He sees the chances of a Democratic majority in the Senate as slim; not a bad prognostication, since to get a majority Democrats have to win all six seriously contested Republican seats and not lose a single Democratic seat—possible, but a long shot. He says the Democrats' chances to win a House majority are not great, an assessment that seems reasonably defensible in light of last week's Republican win in the California 50th special election. And he notes that in polls for 2008, John McCain and Rudolph Giuliani both hold big leads over Hillary Rodham Clinton.

Others may point out that Republicans with issue profiles closer to George W. Bush's (Bill Frist, George Allen) don't fare so well. But they don't have high name identification, while McCain, Giuliani, and Clinton do—as do John Kerry and Al Gore, who don't fare so well in general election pairings. The most intellectually interesting thing about '08 so far, to me anyway, is that the candidates leading in polls for both parties' nominations—McCain, Giuliani, Clinton—are all in opposition to or in tension with what have been the dominant wings of their parties in recent years. That suggests that whatever we're going to see in the 2008 cycle, it's going to be different from what we've gotten used to.

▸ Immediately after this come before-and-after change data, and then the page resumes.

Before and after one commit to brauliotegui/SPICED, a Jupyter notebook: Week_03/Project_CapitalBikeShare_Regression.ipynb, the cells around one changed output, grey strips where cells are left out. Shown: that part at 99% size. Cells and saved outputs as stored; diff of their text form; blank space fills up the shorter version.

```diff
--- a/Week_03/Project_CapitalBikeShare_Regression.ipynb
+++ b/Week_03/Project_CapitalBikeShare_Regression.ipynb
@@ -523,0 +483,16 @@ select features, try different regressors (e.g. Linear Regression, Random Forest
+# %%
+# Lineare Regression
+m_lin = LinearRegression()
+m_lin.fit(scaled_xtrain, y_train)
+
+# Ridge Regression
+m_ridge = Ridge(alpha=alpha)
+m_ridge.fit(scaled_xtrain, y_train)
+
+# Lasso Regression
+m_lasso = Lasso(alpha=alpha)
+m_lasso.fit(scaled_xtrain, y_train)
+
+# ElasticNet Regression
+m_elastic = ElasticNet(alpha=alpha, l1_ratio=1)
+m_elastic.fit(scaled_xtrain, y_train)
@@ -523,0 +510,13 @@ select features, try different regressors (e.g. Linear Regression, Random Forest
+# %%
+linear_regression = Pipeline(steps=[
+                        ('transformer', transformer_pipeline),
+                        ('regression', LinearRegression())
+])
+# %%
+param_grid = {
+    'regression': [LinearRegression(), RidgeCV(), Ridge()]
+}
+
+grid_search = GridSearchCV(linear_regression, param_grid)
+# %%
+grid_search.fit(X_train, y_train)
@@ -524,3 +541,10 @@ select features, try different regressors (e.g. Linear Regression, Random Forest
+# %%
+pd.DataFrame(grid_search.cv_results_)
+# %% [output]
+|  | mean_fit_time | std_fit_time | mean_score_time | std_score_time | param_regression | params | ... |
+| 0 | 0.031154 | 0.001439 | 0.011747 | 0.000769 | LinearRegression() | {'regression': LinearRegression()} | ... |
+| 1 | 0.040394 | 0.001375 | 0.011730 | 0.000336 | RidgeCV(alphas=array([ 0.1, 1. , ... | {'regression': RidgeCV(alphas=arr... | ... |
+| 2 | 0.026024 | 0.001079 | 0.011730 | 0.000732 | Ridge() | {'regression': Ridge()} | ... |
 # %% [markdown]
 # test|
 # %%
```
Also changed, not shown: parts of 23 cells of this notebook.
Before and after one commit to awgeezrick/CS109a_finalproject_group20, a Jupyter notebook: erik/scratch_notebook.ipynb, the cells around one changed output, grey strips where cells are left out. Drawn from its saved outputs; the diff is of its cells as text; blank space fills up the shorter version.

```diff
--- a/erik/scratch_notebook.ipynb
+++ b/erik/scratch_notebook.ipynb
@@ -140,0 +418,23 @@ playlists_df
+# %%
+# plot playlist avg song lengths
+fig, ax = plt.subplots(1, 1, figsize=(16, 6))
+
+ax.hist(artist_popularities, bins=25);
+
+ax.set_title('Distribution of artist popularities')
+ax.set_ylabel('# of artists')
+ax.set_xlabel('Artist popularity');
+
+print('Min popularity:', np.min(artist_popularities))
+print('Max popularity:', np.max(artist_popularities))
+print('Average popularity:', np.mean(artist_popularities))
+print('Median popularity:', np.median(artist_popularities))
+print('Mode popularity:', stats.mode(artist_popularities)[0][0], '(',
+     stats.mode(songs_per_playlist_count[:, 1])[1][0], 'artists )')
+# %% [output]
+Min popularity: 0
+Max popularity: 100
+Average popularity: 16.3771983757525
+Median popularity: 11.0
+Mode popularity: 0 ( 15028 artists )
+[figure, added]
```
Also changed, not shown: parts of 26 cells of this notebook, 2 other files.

Another way to look at it is this. The Republicans aren't in great shape in 2006—not as good as they were in 2002 or 2004. The Democrats aren't in great shape either—no better than in 2002 and 2004. That tracks the California 50 results. Democrat Francine Busby won 45 percent of the vote, up 1 percentage point from John Kerry in 2004. Republican Brian Bilbray won 49 percent of the vote (the current count, which apparently does not include all the absentees yet, puts him at 49.499 percent, so he may end up with a rounded-off 50 percent), down from George W. Bush's 55 percent in 2004. The remaining 5.25 percent came from splinter right-wing candidates, one of whom spent piles of money. So there's a danger of the conservative vote splintering, but there probably won't be many opportunities for this to happen to the extent it did in California 50.